Mr. Dirks has been at drawing board during virtually the entire history of the modern comic strip. From this vantage point he assays: “The comic strip business has changed terrifically, but humor hasn’t changed. Slapstick is still as good as it always was. I use the same old squirt guns, the same old firecrackers.”
There have, of course, been some innovations in his comic. “The kids” had both Mama and Papa at the start, but Papa got dull and had to be dropped. Conversely the Captain, introduced as an incidental character, caught on and stayed.
Once Cartoonist Dirks tried to make a 90-degree turn in the page. The wide popularity of R. F. Outcault’s “Buster Brown” strip in the old New York Herald, dealing with a nicely dressed little boy, led Mr. Dirks’ Journal editor to suggest “prettying up” the kids. So, dropping the rough stuff (a bull throwing a kid over the fence was normal for the strip), Mr. Dirks did “one page showing two nice little boys and a nice little mother. It was terrible. Not funny at all. I had to get rough again.”
He still, apparently, feels a little resentment toward the late “Buster Brown” strip. The character, he says, actually did worse things than his own kids did. “Buster Brown was a little low life but dressed well,” says Mr. Dirks.
Through the years, however, the rough-and-ready of Mr. Dirks’ strip has become more reasoned. “The kids have to deserve something they get,” says Mr. Dirks. “Otherwise the reader is liable to feel sorry for them. And that would spoil the humor. Justice is the thing.”
The dialogue comes naturally to Mr. Dirks. Born in Holstein, Germany, and coming to this country early, he “was raised in a family that talked just about that way.”
And personally, he hardly ever feels sorry for the kids. “If you can think of anything new to paddle them with, let me know,” he says.
His son, through wide commercial art experience, has gained a flexible style that equips him to keep “the kids” as they are. “People like the strip for what it is and has been,” he says. “You can bring in something new only within the limit of the established characters and framework.”
He points out that the strip is “timeless in time.” The characters look about the same way they did at the start.
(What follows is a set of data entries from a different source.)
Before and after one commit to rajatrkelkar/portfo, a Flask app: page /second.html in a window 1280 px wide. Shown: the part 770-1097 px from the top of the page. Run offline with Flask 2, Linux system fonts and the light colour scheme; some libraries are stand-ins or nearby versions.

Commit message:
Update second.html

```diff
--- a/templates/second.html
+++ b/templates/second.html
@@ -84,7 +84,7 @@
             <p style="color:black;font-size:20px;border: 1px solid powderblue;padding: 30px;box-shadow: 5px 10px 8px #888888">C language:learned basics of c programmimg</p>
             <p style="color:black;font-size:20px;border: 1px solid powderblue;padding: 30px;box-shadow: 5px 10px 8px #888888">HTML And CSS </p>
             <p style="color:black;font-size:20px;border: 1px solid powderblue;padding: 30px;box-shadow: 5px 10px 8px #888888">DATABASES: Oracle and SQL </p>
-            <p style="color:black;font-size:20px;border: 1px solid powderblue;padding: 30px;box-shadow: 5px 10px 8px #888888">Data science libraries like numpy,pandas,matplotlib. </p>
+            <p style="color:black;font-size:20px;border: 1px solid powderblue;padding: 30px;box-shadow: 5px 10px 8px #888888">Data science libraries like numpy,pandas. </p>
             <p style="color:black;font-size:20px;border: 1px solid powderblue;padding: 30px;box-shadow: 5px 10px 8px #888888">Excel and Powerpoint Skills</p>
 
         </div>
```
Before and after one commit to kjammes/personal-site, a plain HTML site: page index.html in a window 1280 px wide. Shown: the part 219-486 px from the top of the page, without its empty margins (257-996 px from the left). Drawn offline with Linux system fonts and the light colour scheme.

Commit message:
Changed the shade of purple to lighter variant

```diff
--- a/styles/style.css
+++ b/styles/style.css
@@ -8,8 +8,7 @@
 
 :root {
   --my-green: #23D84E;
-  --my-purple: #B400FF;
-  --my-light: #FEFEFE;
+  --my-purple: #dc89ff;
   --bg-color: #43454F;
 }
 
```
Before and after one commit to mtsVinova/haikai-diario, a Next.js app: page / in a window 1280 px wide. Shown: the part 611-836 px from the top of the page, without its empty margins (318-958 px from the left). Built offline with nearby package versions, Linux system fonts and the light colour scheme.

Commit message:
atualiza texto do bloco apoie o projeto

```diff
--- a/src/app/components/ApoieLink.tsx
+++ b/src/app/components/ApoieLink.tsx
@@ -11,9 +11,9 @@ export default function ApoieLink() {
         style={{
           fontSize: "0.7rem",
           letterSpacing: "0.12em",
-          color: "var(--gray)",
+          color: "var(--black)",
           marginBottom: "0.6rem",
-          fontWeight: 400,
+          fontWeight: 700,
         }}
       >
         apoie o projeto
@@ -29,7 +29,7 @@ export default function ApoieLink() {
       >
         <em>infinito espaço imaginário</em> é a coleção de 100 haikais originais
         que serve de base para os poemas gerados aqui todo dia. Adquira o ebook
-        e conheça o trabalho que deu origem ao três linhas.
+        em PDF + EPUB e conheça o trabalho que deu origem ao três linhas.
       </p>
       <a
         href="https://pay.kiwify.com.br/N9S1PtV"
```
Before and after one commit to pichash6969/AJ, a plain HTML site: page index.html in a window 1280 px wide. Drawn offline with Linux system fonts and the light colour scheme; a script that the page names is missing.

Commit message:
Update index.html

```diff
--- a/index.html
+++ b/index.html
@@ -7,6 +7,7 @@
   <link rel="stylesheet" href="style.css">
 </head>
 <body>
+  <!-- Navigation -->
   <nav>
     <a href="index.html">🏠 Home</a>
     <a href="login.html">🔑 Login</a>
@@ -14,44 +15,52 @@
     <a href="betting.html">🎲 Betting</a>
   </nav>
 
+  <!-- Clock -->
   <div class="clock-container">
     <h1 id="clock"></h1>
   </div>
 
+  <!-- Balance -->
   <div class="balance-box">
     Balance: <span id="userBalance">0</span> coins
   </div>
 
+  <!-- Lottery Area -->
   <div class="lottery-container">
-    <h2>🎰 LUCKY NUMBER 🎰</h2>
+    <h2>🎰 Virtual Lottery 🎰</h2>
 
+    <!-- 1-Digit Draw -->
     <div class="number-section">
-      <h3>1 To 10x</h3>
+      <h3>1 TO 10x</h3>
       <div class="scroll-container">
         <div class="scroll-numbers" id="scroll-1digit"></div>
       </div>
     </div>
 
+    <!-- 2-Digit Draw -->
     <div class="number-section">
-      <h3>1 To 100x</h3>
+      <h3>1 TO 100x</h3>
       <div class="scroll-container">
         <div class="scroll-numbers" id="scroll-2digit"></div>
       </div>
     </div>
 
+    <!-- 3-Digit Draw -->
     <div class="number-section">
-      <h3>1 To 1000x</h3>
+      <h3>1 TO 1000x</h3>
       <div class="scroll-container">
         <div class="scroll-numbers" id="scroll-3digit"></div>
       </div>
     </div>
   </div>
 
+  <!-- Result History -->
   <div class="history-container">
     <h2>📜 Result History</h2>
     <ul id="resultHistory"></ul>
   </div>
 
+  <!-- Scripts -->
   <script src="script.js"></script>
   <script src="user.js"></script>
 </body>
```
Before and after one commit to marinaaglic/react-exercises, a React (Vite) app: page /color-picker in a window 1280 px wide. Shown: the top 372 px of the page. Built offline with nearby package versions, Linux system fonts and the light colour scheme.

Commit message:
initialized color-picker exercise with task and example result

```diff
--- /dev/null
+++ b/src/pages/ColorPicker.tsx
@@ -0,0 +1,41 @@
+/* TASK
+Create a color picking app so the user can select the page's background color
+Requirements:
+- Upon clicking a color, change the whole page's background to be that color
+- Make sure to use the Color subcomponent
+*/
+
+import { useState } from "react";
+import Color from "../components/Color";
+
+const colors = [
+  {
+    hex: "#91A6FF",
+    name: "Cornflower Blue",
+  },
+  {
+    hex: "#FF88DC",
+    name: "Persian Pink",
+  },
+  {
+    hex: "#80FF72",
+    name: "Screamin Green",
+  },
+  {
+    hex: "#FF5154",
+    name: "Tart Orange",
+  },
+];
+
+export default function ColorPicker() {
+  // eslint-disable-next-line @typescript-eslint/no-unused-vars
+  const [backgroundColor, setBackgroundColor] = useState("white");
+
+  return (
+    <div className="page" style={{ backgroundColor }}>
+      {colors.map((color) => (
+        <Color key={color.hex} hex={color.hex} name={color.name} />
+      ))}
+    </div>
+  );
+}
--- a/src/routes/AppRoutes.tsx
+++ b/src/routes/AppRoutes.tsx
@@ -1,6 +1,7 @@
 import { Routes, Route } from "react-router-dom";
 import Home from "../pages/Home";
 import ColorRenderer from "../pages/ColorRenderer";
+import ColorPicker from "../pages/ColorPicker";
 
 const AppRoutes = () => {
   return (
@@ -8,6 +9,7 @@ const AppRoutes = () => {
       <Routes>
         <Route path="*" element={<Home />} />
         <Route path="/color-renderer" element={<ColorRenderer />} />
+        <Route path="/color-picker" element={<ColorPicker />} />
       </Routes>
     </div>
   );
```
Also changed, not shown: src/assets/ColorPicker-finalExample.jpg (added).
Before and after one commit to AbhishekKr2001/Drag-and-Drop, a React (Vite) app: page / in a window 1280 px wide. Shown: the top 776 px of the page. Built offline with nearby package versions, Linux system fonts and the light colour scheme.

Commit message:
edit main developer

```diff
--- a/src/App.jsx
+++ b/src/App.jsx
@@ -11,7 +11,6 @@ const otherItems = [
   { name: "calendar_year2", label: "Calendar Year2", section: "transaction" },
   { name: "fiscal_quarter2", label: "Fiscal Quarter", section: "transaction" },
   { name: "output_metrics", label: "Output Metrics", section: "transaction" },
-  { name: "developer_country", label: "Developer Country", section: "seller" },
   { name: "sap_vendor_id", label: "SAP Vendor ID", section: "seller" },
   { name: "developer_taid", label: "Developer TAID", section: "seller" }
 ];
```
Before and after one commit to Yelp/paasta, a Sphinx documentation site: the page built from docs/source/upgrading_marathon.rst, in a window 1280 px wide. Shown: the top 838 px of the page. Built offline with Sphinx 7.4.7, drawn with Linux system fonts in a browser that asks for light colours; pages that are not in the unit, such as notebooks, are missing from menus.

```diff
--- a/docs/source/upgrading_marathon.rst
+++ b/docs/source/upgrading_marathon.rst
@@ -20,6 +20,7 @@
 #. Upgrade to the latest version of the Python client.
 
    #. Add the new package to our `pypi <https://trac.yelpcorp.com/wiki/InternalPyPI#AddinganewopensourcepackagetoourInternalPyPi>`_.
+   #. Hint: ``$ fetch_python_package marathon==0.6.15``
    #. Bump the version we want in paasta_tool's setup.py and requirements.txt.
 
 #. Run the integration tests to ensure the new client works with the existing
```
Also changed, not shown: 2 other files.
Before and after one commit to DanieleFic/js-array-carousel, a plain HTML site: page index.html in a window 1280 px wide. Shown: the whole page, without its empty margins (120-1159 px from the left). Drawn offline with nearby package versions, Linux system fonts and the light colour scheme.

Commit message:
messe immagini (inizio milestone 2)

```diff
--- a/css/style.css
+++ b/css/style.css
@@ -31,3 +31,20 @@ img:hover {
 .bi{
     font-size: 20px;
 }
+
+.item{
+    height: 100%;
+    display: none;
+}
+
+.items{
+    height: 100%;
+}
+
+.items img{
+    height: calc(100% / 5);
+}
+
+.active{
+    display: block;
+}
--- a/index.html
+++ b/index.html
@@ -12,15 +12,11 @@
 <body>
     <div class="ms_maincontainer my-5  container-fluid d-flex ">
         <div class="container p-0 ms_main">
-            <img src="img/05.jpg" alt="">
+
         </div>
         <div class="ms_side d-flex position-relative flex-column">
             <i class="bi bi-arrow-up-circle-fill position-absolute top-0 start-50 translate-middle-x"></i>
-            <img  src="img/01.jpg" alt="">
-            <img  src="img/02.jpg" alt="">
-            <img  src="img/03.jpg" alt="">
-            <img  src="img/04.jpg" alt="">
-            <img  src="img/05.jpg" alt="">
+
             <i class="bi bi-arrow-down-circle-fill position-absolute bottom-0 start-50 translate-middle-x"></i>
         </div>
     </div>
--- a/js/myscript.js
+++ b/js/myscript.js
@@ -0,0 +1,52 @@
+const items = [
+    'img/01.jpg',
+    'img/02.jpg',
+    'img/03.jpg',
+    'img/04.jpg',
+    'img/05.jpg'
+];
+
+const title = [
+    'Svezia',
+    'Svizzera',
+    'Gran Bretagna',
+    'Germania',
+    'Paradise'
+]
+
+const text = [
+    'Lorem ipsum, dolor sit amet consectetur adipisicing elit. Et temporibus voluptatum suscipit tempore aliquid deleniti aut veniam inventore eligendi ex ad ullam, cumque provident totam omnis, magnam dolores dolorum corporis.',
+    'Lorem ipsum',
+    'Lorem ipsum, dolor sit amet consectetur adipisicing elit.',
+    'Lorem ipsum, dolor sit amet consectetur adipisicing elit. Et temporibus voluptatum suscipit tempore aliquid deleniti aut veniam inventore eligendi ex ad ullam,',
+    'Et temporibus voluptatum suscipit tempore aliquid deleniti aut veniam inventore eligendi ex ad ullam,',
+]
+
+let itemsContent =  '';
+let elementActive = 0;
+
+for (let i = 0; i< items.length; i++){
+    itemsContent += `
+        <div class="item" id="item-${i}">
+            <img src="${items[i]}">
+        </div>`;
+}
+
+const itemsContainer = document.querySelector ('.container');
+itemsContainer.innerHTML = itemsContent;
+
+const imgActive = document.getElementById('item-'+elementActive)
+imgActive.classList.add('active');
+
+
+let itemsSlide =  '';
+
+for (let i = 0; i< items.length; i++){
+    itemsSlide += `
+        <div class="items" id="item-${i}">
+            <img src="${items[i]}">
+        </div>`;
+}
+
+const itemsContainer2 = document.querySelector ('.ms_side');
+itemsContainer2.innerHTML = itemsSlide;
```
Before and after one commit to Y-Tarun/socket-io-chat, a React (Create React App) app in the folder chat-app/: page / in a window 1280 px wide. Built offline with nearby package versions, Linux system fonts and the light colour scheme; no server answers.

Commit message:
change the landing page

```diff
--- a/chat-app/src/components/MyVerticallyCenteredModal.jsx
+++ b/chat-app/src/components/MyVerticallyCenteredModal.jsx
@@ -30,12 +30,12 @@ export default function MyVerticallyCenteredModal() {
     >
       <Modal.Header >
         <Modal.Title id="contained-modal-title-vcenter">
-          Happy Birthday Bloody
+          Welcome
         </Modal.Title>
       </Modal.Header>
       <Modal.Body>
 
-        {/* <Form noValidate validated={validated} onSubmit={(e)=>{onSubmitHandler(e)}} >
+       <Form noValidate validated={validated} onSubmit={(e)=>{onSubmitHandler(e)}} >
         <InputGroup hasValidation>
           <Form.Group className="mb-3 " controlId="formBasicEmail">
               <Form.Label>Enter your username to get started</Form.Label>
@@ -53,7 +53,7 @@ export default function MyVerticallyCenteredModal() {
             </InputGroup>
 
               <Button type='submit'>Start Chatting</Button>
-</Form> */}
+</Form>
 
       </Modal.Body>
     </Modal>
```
And timely topics are hardly ever used. “The kids have simply been shooting firecrackers for 50 years,” says John. He adds that the strip is actually “spaceless in space” too. The setting is generally the imaginary Squee-jee Islands.
They Don’t Know Him
After graduating from Yale, John started making the rounds of magazines and sold his first cartoon to Collier’s. “It was bought strictly on gags. The name hasn’t helped much. In fact, frequently the people who buy my stuff don’t know who I am.” He says his “father made quite an effort to give us (he has a sister) an interest in oil painting.” But despite considerable study, John always preferred humorous drawings.
After working up from private to captain in the Army Engineers during the war, he resumed his freelance work. About 1947, he became his father’s assistant. His work consisting mainly of comic books. But now the younger Dirks presents rough layouts of pages—one a week. “Some are acceptable, some are not,” says young Dirks. His father always does his own meticulous inking.
“I’ve got to admit he’s an expert,” says John Dirks of Rudolph Dirks. “But he doesn’t do much talking. I could be the elevator boy. If my layout’s no good, he says so, and is very much to the point about it. He’s not the ‘Well, son’ type who puts his arm around you and lets you down easy.”
But the elder Dirks has respect for his son’s work. “I think he’s going to be a better comic strip man than me because he’s a better golfer,” says Rudolph Dirks, succinctly.